**Exercise instructions**:
Copy every record exactly, leaving the pictures out.

**Records from a dataset**:
::::::

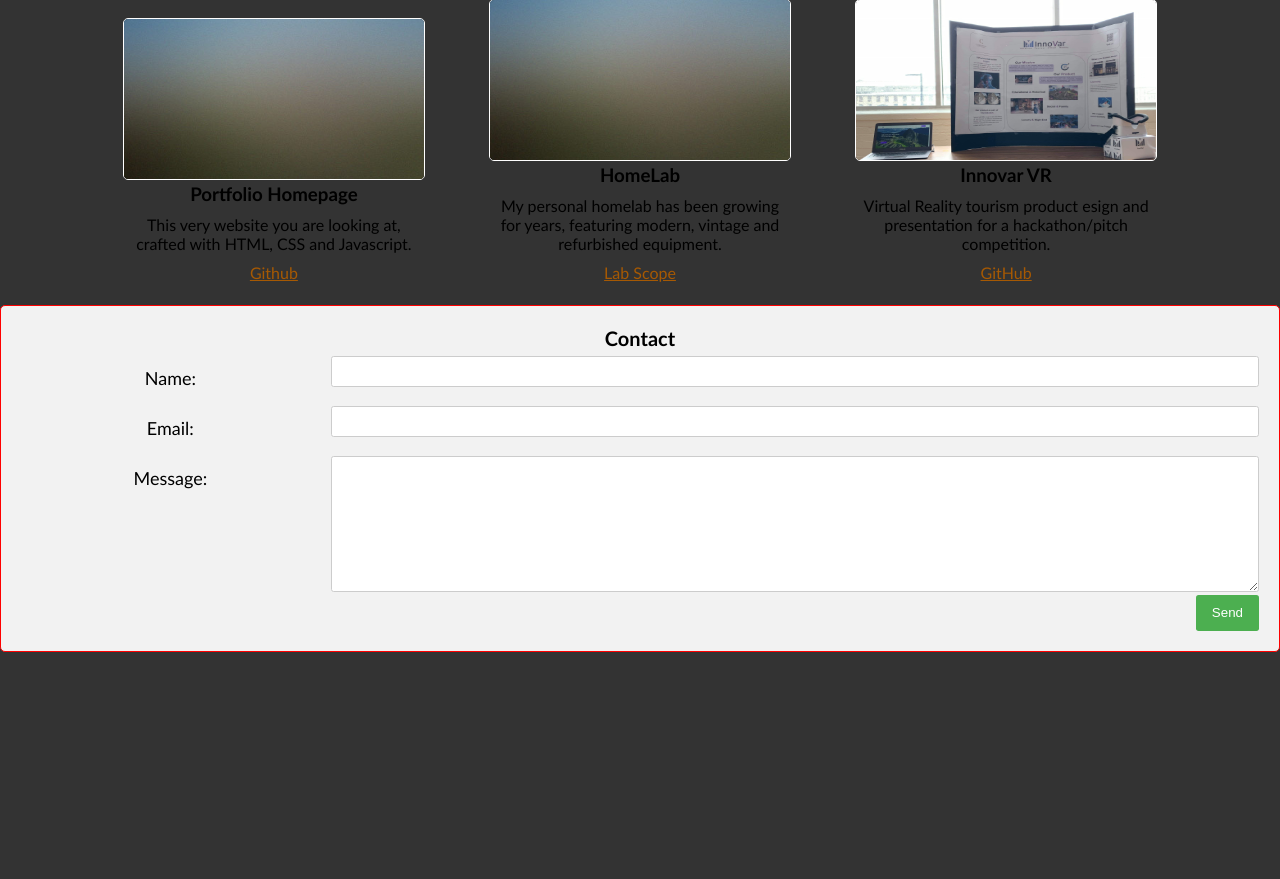
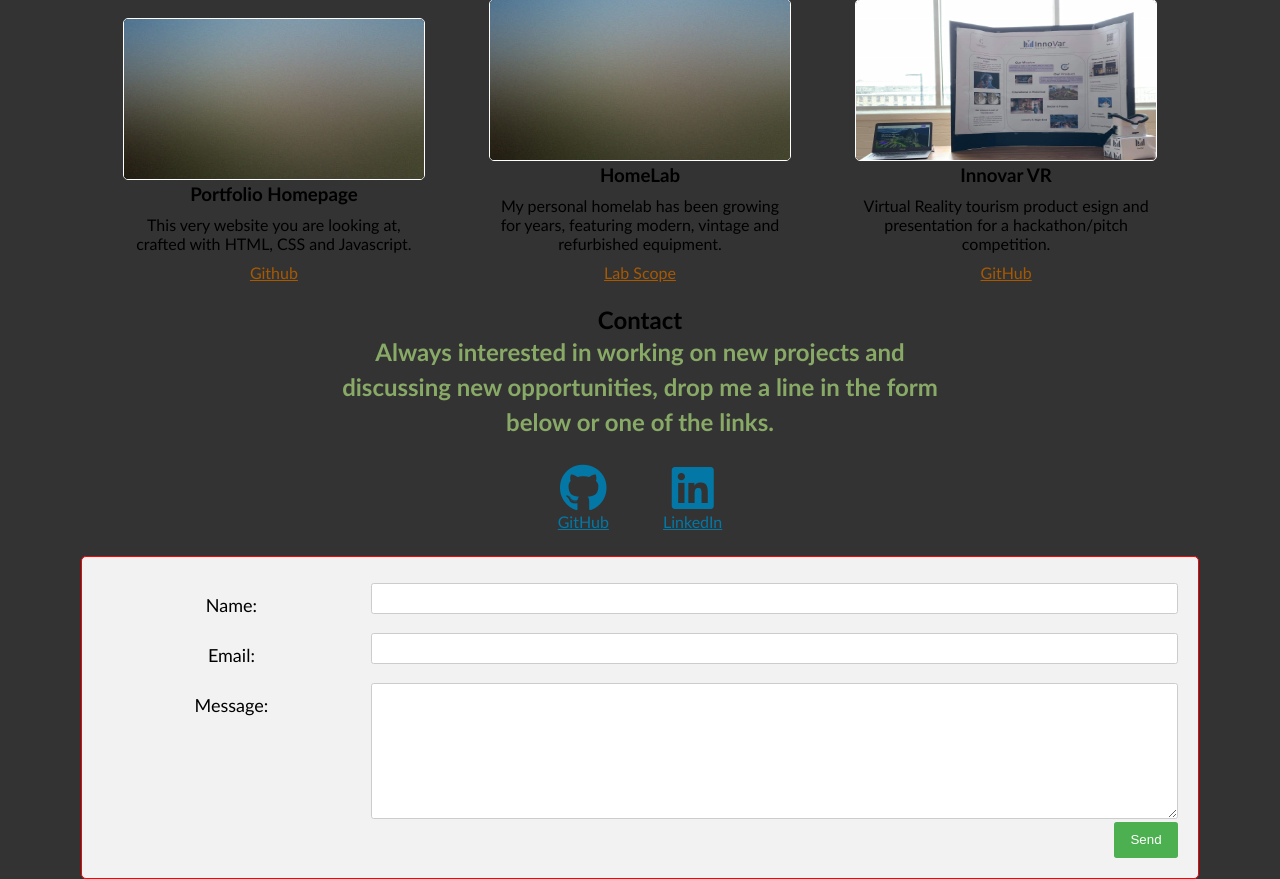
Before and after one commit to joel-smith/homepage, a PHP site: page /home.php in a window 1280 px wide. Shown: the part 1216-2095 px from the top of the page. Before the commit the page ends 1868 px from the top, so only its background shows below. Run offline with PHP 8.4, Linux system fonts and the light colour scheme; data that the repository does not hold is empty; some libraries are stand-ins or nearby versions.

Commit message:
further contact options and formatting

```diff
--- a/assets/css/main.css
+++ b/assets/css/main.css
@@ -224,11 +224,45 @@ html, body {
     justify-content: center;
 }
 
+.all_contacts {
+    display: inline-block;
+}
+
+.contact_details {
+    margin: 2.5rem;
+    display: inline-block;
+}
+
+.contact_details:hover {
+    background: #BACDD9;
+    border-style: solid;
+    border-width: 0;
+    border-radius: 0.5rem;
+}
+
+.contact_desc {
+    color: #8A6;
+    font-size: 2.4rem;
+    margin: 0 6rem;
+    display: inline-block;
+    font-weight: 700;
+    max-width: 60rem;
+    line-height: 3.5rem;
+    text-align: center;
+}
+
+.desc a {
+    color: #0378A6;
+}
+
 .formContainer {
     border: 1px solid red;
     border-radius: 5px;
     background-color: #f2f2f2;
     padding: 20px;
+    width: 84%;
+    margin-left: auto;
+    margin-right: auto;
 }
 
 .formContainer h2 {
@@ -291,7 +325,7 @@ input[type=submit] {
 
 @media screen and (max-width: 600px) {
     .col-25, .col-75, input[type=submit] {
-        width: 50%;
+        width: 100%;
         margin-top: 0;
     }
 }
--- a/home.php
+++ b/home.php
@@ -7,8 +7,6 @@
 
     <!--STYLES -->
     <link rel="stylesheet" href="assets/css/main.css" />
-    <!--This stylesheet not necesary -->
-    <!--<link rel="stylesheet" href="https://cdnjs.cloudflare.com/ajax/libs/font-awesome/4.7.0/css/font-awesome.min.css"> -->
     <link rel="stylesheet" href="https://use.fontawesome.com/releases/v5.6.3/css/all.css"
         integrity="sha384-UHRtZLI+pbxtHCWp1t77Bi1L4ZtiqrqD80Kn4Z8NTSRyMA2Fd33n5dQ8lWUE00s/" crossorigin="anonymous">
 
@@ -54,14 +52,6 @@
 
 
 <body>
-
-    <!-- <nav id="navbar" class="header">
-        <ul>
-            <li><a id="about_link" href="#about_section">ABOUT</a></li>
-            <li><a id="portfolio_link" href="#portfolio_section">PORTFOLIO</a></li>
-            <li><a id="contact_link" href="#contact_section">CONTACT</a></li>
-        </ul>
-    </nav>  -->
 
     <nav class="topnav" id="navbar">
 
@@ -214,7 +204,8 @@
                         <div class="project_info">
                             <div class="project_words">
                                 <h3>SimpleHttpWebServer</h3>
-                                 <p>This is a Web Server made in C#. The user chooses the root folder for the server, and serve html, text and image files.</p>
+                                <p>This is a Web Server made in C#. The user chooses the root folder for the server, and
+                                    serve html, text and image files.</p>
                             </div>
                             <div class="project_links">
                                 <a href="https://github.com/joel-smith/SimpleHttpWebServer/" target="_blank">GitHub</a>
@@ -224,18 +215,17 @@
 
                     <div class="project_tile">
                         <div>
-                            <img class="project_pic" src="assets/img/placeholder.jpg"
-                                alt="Project_Screenshot">
+                            <img class="project_pic" src="assets/img/placeholder.jpg" alt="Project_Screenshot">
                         </div>
                         <div class="project_info">
                             <div class="project_words">
                                 <h3>Chat Chat</h3>
-                                <p>This is a multi-threaded chatroom program in C#, allowing users to speak to each other in a chatroom across the network</p>                            </div>
+                                <p>This is a multi-threaded chatroom program in C#, allowing users to speak to each
+                                    other in a chatroom across the network</p>
+                            </div>
                             <div class="project_links">
-                                <a href="#"
-                                    target="_blank">???</a>
-                                <a href="#"
-                                    target="_blank">GitHub</a>
+                                <a href="#" target="_blank">???</a>
+                                <a href="#" target="_blank">GitHub</a>
                                 <a href="#" target="_blank">THIRDLINK</a>
                             </div>
                         </div>
@@ -278,7 +268,8 @@
                         <div class="project_info">
                             <div class="project_words">
                                 <h3>HomeLab</h3>
-                                <p>My personal homelab has been growing for years, featuring modern, vintage and refurbished equipment.</p>
+                                <p>My personal homelab has been growing for years, featuring modern, vintage and
+                                    refurbished equipment.</p>
                             </div>
                             <div class="project_links">
                                 <a href="#" target="_blank">Lab Scope</a>
@@ -293,7 +284,8 @@
                         <div class="project_info">
                             <div class="project_words">
                                 <h3>Innovar VR</h3>
-                                <p>Virtual Reality tourism product esign and presentation for a hackathon/pitch competition.</p>
+                                <p>Virtual Reality tourism product esign and presentation for a hackathon/pitch
+                                    competition.</p>
                             </div>
                             <div class="project_links">
                                 <a href="#" target="_blank">GitHub</a>
@@ -304,18 +296,50 @@
         </section>
 
         <section id="contact_section">
+            <h2>Contact</h2>
+            <div class="contact_desc">
+                <p>Always interested in working on new projects and discussing new opportunities, drop me a line in the
+                    form below or one of the links.</p>
+            </div>
+            </br>
+            <div class="all_contacts">
+
+                <!--GITHUB-->
+                <div class="contact_details">
+                    <div class="icon">
+                        <a href="https://www.github.com/joel-smith/" target="_blank"><i class="fab fa-github fa-3x"
+                                style="color:#0378A6"></i></a>
+                    </div>
+                    <div class="desc">
+                        <a href="https://www.github.com/joel-smith/" target="_blank">GitHub</a>
+                    </div>
+                </div>
+
+
+            <!-- LINKEDIN -->
+            <div class="contact_details">
+                <div class="icon">
+                    <a href="https://www.linkedin.com/in/joelcraigsmith/" target="_blank"><i
+                            class="fab fa-linkedin fa-3x" style="color:#0378A6"></i></a>
+                </div>
+                <div class="desc">
+                    <a href="https://www.linkedin.com/in/joelcraigsmith/" target="_blank">LinkedIn</a>
+                </div>
+            </div>
+
+            </div>
 
             <!--Contact Form, sends me an email to my own domain emails -->
             <div class="formContainer">
                 <form method="POST" action="" id="contact_form">
-                    <h2>Contact</h2>
+
                     <div class="row">
                         <div class="col-25">
 
                             <label for="name">Name:</label>
                         </div>
                         <div class="col-75">
-                            <input name="name" type="text" maxlength="150" required/>
+                            <input name="name" type="text" maxlength="150" required />
                         </div>
                     </div>
                     <div class="row">
@@ -324,7 +348,7 @@
                         </div>
 
                         <div class="col-75">
-                            <input  name="email" type="email" required/>
+                            <input name="email" type="email" required />
                         </div>
                     </div>
 
```
Lines whose indentation alone changed are shown as unchanged.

::::::

**Exercise output**:
Before and after one commit to joel-smith/homepage, a PHP site: page /home.php in a window 1280 px wide. Shown: the part 1216-2095 px from the top of the page. Before the commit the page ends 1868 px from the top, so only its background shows below. Run offline with PHP 8.4, Linux system fonts and the light colour scheme; data that the repository does not hold is empty; some libraries are stand-ins or nearby versions.

Commit message:
further contact options and formatting

```diff
--- a/assets/css/main.css
+++ b/assets/css/main.css
@@ -224,11 +224,45 @@ html, body {
     justify-content: center;
 }
 
+.all_contacts {
+    display: inline-block;
+}
+
+.contact_details {
+    margin: 2.5rem;
+    display: inline-block;
+}
+
+.contact_details:hover {
+    background: #BACDD9;
+    border-style: solid;
+    border-width: 0;
+    border-radius: 0.5rem;
+}
+
+.contact_desc {
+    color: #8A6;
+    font-size: 2.4rem;
+    margin: 0 6rem;
+    display: inline-block;
+    font-weight: 700;
+    max-width: 60rem;
+    line-height: 3.5rem;
+    text-align: center;
+}
+
+.desc a {
+    color: #0378A6;
+}
+
 .formContainer {
     border: 1px solid red;
     border-radius: 5px;
     background-color: #f2f2f2;
     padding: 20px;
+    width: 84%;
+    margin-left: auto;
+    margin-right: auto;
 }
 
 .formContainer h2 {
@@ -291,7 +325,7 @@ input[type=submit] {
 
 @media screen and (max-width: 600px) {
     .col-25, .col-75, input[type=submit] {
-        width: 50%;
+        width: 100%;
         margin-top: 0;
     }
 }
--- a/home.php
+++ b/home.php
@@ -7,8 +7,6 @@
 
     <!--STYLES -->
     <link rel="stylesheet" href="assets/css/main.css" />
-    <!--This stylesheet not necesary -->
-    <!--<link rel="stylesheet" href="https://cdnjs.cloudflare.com/ajax/libs/font-awesome/4.7.0/css/font-awesome.min.css"> -->
     <link rel="stylesheet" href="https://use.fontawesome.com/releases/v5.6.3/css/all.css"
         integrity="sha384-UHRtZLI+pbxtHCWp1t77Bi1L4ZtiqrqD80Kn4Z8NTSRyMA2Fd33n5dQ8lWUE00s/" crossorigin="anonymous">
 
@@ -54,14 +52,6 @@
 
 
 <body>
-
-    <!-- <nav id="navbar" class="header">
-        <ul>
-            <li><a id="about_link" href="#about_section">ABOUT</a></li>
-            <li><a id="portfolio_link" href="#portfolio_section">PORTFOLIO</a></li>
-            <li><a id="contact_link" href="#contact_section">CONTACT</a></li>
-        </ul>
-    </nav>  -->
 
     <nav class="topnav" id="navbar">
 
@@ -214,7 +204,8 @@
                         <div class="project_info">
                             <div class="project_words">
                                 <h3>SimpleHttpWebServer</h3>
-                                 <p>This is a Web Server made in C#. The user chooses the root folder for the server, and serve html, text and image files.</p>
+                                <p>This is a Web Server made in C#. The user chooses the root folder for the server, and
+                                    serve html, text and image files.</p>
                             </div>
                             <div class="project_links">
                                 <a href="https://github.com/joel-smith/SimpleHttpWebServer/" target="_blank">GitHub</a>
@@ -224,18 +215,17 @@
 
                     <div class="project_tile">
                         <div>
-                            <img class="project_pic" src="assets/img/placeholder.jpg"
-                                alt="Project_Screenshot">
+                            <img class="project_pic" src="assets/img/placeholder.jpg" alt="Project_Screenshot">
                         </div>
                         <div class="project_info">
                             <div class="project_words">
                                 <h3>Chat Chat</h3>
-                                <p>This is a multi-threaded chatroom program in C#, allowing users to speak to each other in a chatroom across the network</p>                            </div>
+                                <p>This is a multi-threaded chatroom program in C#, allowing users to speak to each
+                                    other in a chatroom across the network</p>
+                            </div>
                             <div class="project_links">
-                                <a href="#"
-                                    target="_blank">???</a>
-                                <a href="#"
-                                    target="_blank">GitHub</a>
+                                <a href="#" target="_blank">???</a>
+                                <a href="#" target="_blank">GitHub</a>
                                 <a href="#" target="_blank">THIRDLINK</a>
                             </div>
                         </div>
@@ -278,7 +268,8 @@
                         <div class="project_info">
                             <div class="project_words">
                                 <h3>HomeLab</h3>
-                                <p>My personal homelab has been growing for years, featuring modern, vintage and refurbished equipment.</p>
+                                <p>My personal homelab has been growing for years, featuring modern, vintage and
+                                    refurbished equipment.</p>
                             </div>
                             <div class="project_links">
                                 <a href="#" target="_blank">Lab Scope</a>
@@ -293,7 +284,8 @@
                         <div class="project_info">
                             <div class="project_words">
                                 <h3>Innovar VR</h3>
-                                <p>Virtual Reality tourism product esign and presentation for a hackathon/pitch competition.</p>
+                                <p>Virtual Reality tourism product esign and presentation for a hackathon/pitch
+                                    competition.</p>
                             </div>
                             <div class="project_links">
                                 <a href="#" target="_blank">GitHub</a>
@@ -304,18 +296,50 @@
         </section>
 
         <section id="contact_section">
+            <h2>Contact</h2>
+            <div class="contact_desc">
+                <p>Always interested in working on new projects and discussing new opportunities, drop me a line in the
+                    form below or one of the links.</p>
+            </div>
+            </br>
+            <div class="all_contacts">
+
+                <!--GITHUB-->
+                <div class="contact_details">
+                    <div class="icon">
+                        <a href="https://www.github.com/joel-smith/" target="_blank"><i class="fab fa-github fa-3x"
+                                style="color:#0378A6"></i></a>
+                    </div>
+                    <div class="desc">
+                        <a href="https://www.github.com/joel-smith/" target="_blank">GitHub</a>
+                    </div>
+                </div>
+
+
+            <!-- LINKEDIN -->
+            <div class="contact_details">
+                <div class="icon">
+                    <a href="https://www.linkedin.com/in/joelcraigsmith/" target="_blank"><i
+                            class="fab fa-linkedin fa-3x" style="color:#0378A6"></i></a>
+                </div>
+                <div class="desc">
+                    <a href="https://www.linkedin.com/in/joelcraigsmith/" target="_blank">LinkedIn</a>
+                </div>
+            </div>
+
+            </div>
 
             <!--Contact Form, sends me an email to my own domain emails -->
             <div class="formContainer">
                 <form method="POST" action="" id="contact_form">
-                    <h2>Contact</h2>
+
                     <div class="row">
                         <div class="col-25">
 
                             <label for="name">Name:</label>
                         </div>
                         <div class="col-75">
-                            <input name="name" type="text" maxlength="150" required/>
+                            <input name="name" type="text" maxlength="150" required />
                         </div>
                     </div>
                     <div class="row">
@@ -324,7 +348,7 @@
                         </div>
 
                         <div class="col-75">
-                            <input  name="email" type="email" required/>
+                            <input name="email" type="email" required />
                         </div>
                     </div>
 
```
Lines whose indentation alone changed are shown as unchanged.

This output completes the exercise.